“Gun guys are not like camera buffs; they’re not like fly fishermen, not like car buffs. It’s deep, it’s really deep,” he explains. “I was really trying to figure out why these things move us, why they are so important to us.” Baum’s own love affair with guns began at age 5; at summer camp he discovered he had a natural aptitude for target shooting. He was attracted to the physicality of guns and charmed by the James Bond mythology he associated with them. But in his liberal suburb, the late ’60s brought a schism between the weapons and his world. “I was against the [Vietnam] war too, and aspired to the hippie aesthetic as much as any other sixth-grader,” he writes. “But that didn’t keep me from liking guns. To me, they were separate.” This separation between guns and violence is an essential part of Baum’s world view.
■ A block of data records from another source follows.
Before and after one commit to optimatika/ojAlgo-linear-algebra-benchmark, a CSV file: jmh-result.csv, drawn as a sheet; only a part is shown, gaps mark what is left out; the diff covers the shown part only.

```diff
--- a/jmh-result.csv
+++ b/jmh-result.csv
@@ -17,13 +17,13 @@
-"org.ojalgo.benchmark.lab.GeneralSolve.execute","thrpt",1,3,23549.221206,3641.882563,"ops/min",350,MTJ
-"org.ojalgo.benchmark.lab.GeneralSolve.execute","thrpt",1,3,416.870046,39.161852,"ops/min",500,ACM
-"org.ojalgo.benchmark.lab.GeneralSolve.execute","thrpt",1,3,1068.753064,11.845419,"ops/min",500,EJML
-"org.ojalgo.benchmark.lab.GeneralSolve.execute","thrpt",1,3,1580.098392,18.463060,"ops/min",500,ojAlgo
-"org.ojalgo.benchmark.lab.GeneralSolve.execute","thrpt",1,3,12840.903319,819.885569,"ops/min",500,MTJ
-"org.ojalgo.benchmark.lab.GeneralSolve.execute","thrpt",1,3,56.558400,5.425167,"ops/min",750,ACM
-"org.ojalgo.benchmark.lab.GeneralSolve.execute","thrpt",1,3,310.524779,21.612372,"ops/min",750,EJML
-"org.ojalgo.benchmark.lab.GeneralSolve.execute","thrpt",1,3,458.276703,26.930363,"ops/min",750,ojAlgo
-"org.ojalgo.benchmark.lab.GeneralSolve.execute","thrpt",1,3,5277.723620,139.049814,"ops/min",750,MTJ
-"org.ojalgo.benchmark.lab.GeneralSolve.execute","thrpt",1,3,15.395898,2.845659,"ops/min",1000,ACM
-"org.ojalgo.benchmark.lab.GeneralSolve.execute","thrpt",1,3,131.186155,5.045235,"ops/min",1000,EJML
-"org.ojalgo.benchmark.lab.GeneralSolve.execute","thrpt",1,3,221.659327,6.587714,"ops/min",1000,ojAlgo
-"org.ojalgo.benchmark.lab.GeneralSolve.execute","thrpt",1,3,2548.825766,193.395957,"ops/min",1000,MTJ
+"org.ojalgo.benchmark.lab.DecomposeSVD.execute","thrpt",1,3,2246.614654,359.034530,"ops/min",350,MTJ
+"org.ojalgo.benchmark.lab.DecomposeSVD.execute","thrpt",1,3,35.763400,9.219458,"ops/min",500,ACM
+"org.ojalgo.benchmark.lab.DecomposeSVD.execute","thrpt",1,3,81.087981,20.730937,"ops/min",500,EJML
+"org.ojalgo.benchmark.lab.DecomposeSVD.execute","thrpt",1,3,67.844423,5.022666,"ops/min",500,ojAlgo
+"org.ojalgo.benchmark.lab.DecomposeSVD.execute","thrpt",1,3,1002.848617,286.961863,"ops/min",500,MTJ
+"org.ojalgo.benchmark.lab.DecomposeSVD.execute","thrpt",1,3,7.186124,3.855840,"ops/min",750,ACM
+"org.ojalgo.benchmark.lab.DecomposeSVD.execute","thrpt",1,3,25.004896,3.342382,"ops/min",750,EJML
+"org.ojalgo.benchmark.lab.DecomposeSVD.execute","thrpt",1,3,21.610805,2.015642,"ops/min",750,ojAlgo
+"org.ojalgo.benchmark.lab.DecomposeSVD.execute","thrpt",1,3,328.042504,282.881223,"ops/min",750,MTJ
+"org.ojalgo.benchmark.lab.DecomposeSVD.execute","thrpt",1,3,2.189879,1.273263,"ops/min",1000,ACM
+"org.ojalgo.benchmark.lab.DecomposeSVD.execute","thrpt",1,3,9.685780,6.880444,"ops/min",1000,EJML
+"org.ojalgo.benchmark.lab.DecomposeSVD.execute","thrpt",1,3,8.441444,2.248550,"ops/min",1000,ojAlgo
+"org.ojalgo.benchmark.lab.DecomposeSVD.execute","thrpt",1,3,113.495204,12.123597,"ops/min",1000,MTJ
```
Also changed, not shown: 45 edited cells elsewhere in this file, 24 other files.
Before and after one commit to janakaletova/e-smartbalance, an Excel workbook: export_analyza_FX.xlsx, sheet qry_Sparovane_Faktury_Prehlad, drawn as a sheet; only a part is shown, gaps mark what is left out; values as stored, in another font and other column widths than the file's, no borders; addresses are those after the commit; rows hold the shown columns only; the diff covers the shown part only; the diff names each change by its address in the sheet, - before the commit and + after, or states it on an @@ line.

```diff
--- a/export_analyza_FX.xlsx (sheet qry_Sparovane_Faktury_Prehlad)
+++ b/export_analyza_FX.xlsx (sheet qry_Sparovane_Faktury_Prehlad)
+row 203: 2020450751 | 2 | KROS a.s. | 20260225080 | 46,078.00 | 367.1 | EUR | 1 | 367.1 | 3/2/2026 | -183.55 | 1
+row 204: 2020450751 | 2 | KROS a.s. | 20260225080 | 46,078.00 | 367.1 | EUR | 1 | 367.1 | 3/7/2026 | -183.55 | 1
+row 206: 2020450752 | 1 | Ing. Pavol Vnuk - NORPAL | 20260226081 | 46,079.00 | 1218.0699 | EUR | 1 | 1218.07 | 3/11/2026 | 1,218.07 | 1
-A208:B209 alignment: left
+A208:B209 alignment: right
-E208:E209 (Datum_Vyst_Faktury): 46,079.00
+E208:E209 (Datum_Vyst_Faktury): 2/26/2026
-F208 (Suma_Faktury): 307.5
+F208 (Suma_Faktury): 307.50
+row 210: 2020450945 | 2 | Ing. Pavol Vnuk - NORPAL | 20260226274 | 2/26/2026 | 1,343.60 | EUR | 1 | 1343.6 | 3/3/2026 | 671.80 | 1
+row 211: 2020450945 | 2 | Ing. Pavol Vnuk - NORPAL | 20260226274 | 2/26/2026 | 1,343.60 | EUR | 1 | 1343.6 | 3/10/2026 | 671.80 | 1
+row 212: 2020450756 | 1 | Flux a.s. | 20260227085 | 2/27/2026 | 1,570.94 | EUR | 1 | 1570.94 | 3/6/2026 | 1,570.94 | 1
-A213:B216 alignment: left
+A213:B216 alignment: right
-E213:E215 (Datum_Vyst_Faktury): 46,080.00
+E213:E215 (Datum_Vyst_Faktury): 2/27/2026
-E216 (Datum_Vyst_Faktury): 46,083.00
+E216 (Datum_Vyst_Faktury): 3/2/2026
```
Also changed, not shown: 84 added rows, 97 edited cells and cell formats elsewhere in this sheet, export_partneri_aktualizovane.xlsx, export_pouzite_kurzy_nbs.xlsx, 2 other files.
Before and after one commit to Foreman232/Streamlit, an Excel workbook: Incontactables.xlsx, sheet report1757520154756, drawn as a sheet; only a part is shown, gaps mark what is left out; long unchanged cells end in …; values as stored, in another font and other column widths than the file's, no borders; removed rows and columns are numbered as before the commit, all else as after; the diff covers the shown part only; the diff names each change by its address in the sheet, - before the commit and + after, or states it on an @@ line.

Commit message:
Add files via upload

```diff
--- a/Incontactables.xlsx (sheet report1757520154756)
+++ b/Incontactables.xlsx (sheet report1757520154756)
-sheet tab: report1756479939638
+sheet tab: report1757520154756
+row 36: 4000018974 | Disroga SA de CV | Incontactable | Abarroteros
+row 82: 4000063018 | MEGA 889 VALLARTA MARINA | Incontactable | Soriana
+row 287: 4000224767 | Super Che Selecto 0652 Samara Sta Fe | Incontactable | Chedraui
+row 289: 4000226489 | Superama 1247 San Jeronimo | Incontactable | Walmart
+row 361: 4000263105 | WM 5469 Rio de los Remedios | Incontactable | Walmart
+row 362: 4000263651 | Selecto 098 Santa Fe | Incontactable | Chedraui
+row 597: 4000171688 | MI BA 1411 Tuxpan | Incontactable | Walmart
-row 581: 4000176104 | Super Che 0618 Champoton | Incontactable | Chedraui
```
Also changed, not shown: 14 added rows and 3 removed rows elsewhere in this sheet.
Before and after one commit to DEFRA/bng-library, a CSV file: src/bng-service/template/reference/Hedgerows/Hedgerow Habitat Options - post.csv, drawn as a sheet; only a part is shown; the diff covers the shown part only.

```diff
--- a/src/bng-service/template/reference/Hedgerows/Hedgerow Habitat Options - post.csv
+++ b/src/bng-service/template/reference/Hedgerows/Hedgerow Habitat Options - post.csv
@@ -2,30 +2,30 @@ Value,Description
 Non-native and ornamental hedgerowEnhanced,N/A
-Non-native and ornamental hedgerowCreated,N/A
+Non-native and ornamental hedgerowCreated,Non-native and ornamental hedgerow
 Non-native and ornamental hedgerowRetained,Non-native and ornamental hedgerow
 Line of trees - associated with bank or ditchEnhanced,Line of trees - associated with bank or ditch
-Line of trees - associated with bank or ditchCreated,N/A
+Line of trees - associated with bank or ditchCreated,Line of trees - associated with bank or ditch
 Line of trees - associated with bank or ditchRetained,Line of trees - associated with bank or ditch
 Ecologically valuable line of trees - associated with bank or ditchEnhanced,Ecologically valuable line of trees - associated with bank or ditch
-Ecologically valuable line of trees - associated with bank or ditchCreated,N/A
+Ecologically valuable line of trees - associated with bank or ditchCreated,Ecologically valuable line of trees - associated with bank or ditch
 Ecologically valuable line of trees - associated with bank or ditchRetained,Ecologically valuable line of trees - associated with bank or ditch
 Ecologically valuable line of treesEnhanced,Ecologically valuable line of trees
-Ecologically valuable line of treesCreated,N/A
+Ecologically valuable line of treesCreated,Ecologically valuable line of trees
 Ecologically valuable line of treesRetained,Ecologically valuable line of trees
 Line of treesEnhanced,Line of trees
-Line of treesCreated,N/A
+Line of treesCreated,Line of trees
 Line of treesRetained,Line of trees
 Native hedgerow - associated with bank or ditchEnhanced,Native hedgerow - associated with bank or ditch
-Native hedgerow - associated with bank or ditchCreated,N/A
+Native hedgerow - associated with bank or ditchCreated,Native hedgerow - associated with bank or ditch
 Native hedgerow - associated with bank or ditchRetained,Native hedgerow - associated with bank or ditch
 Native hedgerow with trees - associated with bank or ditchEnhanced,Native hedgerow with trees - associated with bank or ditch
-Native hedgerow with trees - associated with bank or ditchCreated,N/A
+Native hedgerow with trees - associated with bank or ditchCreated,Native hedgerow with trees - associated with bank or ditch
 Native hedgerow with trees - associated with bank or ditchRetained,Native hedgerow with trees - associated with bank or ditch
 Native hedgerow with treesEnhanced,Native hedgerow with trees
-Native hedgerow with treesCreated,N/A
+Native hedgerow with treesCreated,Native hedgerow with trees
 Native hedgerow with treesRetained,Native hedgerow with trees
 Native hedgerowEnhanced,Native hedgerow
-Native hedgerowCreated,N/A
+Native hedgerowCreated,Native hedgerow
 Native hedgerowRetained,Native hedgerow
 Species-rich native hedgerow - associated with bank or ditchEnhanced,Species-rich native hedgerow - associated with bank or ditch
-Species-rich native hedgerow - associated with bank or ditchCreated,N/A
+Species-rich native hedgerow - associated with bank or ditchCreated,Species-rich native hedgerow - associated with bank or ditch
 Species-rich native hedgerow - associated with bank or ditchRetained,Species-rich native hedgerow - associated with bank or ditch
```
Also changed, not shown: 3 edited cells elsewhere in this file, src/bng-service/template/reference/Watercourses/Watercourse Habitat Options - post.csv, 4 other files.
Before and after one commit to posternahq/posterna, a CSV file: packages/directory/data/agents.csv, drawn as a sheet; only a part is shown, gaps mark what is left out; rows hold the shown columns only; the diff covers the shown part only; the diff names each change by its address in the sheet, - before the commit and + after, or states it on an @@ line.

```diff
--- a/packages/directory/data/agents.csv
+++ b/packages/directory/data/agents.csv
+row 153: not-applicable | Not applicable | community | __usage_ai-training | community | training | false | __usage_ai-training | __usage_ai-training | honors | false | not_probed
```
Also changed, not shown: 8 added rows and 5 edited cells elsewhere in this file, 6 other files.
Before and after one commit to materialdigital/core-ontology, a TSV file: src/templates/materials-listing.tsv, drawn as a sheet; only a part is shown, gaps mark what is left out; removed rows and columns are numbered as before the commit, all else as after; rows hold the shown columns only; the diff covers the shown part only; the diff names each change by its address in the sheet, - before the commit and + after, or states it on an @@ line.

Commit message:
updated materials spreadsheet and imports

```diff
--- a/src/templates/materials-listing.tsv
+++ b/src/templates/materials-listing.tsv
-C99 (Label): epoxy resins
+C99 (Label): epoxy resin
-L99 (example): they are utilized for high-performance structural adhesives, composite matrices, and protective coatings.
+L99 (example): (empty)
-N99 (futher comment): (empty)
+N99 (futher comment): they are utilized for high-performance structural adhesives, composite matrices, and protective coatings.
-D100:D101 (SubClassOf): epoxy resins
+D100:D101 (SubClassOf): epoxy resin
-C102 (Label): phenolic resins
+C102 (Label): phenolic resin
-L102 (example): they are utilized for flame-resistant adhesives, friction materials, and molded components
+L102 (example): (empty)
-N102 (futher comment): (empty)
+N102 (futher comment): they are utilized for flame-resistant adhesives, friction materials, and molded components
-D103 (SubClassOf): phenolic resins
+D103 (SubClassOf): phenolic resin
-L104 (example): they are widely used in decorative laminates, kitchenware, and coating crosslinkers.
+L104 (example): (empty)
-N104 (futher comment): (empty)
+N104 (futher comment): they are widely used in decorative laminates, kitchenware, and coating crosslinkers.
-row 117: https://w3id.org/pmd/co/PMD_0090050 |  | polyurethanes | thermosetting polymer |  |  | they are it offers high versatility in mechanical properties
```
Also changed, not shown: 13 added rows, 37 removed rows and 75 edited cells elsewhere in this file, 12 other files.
As he details the way guns make him feel, one thing becomes clear: He finds power in carrying but not using a weapon.
more from Carolyn Kellogg at the LA Times here.